Check each line of the data, and copy those where "from" appears.

◇ ◇ ◇ ◇ ◇ ◇ ◇

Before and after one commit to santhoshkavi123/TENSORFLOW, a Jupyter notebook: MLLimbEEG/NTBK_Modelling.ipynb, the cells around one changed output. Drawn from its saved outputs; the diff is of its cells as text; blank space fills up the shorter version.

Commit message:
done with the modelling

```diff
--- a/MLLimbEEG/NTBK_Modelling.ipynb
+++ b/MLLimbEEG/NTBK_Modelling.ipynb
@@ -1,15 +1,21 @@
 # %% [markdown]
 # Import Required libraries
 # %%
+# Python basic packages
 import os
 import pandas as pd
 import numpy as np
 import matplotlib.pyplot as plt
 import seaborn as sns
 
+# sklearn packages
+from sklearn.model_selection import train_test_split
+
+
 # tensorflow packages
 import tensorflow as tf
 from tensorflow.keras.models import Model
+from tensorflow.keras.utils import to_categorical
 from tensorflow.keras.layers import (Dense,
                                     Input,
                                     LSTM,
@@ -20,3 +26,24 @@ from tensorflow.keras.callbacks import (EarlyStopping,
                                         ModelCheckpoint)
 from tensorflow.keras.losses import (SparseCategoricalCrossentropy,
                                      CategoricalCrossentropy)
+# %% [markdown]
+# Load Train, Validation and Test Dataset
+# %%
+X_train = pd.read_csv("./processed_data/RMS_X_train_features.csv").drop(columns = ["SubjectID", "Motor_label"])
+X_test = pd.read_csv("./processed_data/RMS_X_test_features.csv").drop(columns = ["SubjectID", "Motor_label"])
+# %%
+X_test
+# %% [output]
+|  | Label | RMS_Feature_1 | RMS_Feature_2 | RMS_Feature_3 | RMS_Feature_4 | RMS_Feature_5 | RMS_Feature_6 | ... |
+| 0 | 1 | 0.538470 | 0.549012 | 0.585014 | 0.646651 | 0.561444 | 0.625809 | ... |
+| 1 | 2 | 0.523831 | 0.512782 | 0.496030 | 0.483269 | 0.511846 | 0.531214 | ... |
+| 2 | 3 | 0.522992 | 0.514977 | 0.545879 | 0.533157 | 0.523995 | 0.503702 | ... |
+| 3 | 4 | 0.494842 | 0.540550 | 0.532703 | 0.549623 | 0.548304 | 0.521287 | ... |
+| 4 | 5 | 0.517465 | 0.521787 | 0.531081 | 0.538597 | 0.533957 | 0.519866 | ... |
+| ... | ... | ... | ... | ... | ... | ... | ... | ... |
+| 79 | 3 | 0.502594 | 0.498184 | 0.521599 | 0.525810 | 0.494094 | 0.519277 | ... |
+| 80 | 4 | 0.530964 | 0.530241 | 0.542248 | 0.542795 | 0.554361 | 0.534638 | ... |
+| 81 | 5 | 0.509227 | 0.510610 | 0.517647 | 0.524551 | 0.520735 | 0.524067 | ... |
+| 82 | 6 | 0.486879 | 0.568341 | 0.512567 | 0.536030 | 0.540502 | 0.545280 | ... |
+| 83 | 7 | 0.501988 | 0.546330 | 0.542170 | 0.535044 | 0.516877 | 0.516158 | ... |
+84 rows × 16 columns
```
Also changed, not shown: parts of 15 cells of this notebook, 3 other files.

◇ ◇ ◇ ◇ ◇ ◇ ◇

Answer space:
Before and after one commit to santhoshkavi123/TENSORFLOW, a Jupyter notebook: MLLimbEEG/NTBK_Modelling.ipynb, the cells around one changed output. Drawn from its saved outputs; the diff is of its cells as text; blank space fills up the shorter version.
+from sklearn.model_selection import train_test_split
 from tensorflow.keras.models import Model
+from tensorflow.keras.utils import to_categorical
 from tensorflow.keras.layers import (Dense,
@@ -20,3 +26,24 @@ from tensorflow.keras.callbacks import (EarlyStopping,
 from tensorflow.keras.losses import (SparseCategoricalCrossentropy,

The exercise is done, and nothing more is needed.